◆ **Prompt**: Beneath this task is a listing; tally its lines that contain "fontsize" and give only the total.
━━━ Data records ━━━
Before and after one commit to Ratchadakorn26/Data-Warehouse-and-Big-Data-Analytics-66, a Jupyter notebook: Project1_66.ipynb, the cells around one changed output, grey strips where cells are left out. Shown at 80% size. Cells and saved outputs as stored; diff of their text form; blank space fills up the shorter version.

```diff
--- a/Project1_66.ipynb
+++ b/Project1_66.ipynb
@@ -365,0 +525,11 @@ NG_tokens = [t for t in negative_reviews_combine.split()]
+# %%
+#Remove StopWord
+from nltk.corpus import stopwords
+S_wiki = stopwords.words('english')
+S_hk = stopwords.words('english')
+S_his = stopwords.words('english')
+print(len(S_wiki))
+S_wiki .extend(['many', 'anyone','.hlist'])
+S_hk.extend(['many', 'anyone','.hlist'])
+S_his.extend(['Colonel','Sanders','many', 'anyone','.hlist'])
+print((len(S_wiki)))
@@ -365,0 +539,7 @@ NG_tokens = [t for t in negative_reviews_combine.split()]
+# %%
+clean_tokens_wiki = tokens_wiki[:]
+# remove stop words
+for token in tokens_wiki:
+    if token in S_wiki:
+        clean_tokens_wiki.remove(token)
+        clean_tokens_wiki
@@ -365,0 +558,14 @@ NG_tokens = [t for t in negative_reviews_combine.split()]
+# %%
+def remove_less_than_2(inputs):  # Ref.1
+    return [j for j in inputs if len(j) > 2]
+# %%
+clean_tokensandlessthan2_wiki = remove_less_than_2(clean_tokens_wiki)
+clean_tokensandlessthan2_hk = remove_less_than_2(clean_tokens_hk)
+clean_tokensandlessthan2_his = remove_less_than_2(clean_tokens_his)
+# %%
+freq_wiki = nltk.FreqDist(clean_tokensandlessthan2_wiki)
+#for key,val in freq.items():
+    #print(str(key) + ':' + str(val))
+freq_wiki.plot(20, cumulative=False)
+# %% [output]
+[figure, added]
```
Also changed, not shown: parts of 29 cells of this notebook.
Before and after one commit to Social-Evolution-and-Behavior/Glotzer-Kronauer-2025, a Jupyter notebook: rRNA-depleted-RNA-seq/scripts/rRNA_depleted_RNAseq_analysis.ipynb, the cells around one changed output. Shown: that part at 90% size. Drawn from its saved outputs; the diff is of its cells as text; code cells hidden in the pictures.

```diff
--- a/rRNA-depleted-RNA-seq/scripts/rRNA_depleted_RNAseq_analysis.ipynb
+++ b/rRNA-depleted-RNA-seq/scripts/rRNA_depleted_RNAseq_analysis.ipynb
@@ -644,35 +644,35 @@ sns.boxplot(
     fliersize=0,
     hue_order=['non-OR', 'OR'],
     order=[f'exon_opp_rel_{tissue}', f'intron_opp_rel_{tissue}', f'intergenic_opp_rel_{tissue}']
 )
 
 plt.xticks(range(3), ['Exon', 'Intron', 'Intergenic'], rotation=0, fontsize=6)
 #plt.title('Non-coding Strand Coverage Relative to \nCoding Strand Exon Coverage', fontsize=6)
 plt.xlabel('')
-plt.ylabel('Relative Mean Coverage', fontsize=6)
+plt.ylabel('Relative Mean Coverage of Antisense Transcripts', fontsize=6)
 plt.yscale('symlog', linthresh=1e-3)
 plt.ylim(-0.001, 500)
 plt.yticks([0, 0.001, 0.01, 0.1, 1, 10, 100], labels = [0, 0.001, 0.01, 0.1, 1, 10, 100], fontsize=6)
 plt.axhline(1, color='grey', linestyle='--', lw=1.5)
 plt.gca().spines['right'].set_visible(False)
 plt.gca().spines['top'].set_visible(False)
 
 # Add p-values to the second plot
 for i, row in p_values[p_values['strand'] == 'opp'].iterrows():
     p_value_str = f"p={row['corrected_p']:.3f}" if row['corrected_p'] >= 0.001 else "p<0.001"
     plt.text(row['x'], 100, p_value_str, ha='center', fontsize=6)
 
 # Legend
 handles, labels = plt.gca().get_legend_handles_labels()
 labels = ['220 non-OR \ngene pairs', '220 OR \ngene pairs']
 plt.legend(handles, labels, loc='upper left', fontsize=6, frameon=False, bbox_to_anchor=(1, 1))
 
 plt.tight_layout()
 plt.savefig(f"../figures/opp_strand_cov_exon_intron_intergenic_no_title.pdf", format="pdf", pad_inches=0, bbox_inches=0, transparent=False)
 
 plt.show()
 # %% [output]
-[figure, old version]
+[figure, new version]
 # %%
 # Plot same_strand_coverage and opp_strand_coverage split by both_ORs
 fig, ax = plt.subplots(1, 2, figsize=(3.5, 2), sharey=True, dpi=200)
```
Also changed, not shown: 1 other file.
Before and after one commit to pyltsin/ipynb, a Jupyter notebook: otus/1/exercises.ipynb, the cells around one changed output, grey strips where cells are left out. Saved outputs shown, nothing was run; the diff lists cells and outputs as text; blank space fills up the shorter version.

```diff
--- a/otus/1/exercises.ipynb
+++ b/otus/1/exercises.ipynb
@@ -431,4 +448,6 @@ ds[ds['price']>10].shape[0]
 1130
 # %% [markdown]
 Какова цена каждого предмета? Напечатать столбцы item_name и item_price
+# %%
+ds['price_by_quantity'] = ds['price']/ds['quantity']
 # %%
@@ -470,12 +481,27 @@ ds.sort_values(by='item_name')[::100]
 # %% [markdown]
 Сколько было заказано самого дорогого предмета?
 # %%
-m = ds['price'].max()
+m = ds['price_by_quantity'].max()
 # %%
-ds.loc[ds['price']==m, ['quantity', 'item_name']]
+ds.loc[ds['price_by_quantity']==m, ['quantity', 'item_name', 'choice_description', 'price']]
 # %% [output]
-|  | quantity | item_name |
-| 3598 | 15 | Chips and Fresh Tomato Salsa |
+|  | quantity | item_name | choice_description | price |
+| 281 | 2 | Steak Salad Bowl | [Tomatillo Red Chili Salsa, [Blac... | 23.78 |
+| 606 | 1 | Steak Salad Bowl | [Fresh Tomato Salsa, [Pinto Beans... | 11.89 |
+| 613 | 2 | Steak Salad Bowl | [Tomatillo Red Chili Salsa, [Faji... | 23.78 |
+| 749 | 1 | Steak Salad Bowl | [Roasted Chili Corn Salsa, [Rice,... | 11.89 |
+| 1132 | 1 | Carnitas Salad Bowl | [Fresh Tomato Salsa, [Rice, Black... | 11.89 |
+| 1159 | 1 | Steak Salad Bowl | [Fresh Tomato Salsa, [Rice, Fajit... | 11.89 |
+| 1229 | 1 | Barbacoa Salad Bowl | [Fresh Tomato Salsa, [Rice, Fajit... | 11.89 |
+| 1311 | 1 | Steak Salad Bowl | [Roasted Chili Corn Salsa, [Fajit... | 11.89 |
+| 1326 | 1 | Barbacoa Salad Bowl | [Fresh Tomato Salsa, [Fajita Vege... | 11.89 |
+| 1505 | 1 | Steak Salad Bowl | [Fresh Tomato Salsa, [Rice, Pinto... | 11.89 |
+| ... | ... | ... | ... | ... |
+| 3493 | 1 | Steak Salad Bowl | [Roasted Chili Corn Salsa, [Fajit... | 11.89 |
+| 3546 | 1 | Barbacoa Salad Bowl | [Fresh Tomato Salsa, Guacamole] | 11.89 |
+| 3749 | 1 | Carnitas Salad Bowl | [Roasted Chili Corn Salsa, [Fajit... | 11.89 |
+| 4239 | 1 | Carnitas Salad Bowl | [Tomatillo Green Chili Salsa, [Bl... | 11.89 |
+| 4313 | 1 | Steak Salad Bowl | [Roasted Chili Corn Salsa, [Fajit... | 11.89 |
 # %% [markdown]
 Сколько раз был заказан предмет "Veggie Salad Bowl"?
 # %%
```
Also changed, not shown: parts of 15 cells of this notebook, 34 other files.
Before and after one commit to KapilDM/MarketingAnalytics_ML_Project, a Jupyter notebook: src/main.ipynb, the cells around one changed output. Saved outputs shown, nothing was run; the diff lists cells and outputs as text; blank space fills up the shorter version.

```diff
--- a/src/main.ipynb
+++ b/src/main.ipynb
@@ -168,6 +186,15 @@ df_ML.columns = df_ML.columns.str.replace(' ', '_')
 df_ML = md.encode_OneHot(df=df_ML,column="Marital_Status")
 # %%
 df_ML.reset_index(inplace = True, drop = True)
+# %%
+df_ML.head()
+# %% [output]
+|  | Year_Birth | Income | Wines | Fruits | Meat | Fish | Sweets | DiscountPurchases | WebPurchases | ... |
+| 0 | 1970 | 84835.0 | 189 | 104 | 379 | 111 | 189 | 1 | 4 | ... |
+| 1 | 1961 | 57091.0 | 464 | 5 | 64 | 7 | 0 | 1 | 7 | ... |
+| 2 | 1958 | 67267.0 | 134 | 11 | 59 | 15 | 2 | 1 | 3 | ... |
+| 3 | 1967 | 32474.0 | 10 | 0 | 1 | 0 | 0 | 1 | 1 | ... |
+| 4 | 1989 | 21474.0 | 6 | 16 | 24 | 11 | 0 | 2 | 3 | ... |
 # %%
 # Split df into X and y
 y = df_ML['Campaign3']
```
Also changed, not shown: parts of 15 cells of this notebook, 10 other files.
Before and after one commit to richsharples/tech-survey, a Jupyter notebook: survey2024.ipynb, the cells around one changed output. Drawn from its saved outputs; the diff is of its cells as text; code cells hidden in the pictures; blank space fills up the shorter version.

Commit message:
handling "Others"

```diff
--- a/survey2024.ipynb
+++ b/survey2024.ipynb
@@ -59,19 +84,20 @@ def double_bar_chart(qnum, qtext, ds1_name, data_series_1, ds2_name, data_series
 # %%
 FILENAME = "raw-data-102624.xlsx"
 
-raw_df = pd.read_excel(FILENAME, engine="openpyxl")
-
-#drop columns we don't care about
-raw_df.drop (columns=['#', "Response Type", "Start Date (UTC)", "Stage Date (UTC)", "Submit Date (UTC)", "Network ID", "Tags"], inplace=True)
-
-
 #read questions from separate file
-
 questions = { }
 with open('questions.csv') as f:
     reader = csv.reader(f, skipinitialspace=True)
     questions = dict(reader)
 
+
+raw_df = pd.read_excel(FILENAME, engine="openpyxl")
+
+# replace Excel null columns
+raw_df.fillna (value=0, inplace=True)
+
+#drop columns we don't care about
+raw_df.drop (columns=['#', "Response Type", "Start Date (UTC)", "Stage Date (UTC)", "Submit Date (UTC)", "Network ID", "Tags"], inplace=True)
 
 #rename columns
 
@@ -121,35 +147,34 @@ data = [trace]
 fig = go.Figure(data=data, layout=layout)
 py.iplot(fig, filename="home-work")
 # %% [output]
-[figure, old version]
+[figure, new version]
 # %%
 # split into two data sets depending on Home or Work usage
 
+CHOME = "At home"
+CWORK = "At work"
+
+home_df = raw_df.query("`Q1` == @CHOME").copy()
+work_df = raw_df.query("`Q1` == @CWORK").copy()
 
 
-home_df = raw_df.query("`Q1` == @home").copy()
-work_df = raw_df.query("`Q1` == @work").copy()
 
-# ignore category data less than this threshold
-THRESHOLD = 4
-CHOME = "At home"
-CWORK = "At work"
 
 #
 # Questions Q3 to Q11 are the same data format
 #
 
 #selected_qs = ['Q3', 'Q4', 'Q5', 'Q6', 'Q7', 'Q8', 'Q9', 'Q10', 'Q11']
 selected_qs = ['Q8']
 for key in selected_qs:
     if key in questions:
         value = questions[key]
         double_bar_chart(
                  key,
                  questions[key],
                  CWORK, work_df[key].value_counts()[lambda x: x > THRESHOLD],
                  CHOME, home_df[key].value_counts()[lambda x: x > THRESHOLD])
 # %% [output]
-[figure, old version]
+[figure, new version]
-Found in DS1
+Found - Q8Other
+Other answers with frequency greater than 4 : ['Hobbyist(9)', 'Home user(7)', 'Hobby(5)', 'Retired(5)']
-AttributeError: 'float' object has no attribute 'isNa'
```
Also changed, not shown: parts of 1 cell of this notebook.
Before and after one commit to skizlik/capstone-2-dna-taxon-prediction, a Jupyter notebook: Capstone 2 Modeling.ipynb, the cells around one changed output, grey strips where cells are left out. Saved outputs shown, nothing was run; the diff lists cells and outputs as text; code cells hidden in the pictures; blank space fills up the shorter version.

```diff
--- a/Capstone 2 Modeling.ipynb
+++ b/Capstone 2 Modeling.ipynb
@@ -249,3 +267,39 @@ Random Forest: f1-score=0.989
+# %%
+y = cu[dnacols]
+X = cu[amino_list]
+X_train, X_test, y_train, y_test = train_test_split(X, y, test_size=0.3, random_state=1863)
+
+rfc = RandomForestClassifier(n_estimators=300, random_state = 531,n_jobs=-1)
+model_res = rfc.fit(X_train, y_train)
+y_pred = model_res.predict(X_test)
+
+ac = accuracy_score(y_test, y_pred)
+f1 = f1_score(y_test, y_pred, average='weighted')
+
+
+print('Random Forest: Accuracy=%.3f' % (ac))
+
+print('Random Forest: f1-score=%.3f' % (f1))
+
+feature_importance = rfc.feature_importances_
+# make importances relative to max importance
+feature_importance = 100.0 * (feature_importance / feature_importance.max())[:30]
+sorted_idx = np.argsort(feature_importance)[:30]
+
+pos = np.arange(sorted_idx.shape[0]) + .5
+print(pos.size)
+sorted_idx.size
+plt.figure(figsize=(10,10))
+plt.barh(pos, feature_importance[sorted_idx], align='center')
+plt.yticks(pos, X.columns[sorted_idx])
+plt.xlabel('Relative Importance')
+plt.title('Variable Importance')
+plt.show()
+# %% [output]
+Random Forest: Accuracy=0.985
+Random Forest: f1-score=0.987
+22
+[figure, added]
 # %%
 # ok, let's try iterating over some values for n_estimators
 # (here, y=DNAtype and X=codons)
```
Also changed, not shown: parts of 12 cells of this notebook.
━━━
◆ **Solution below**: 7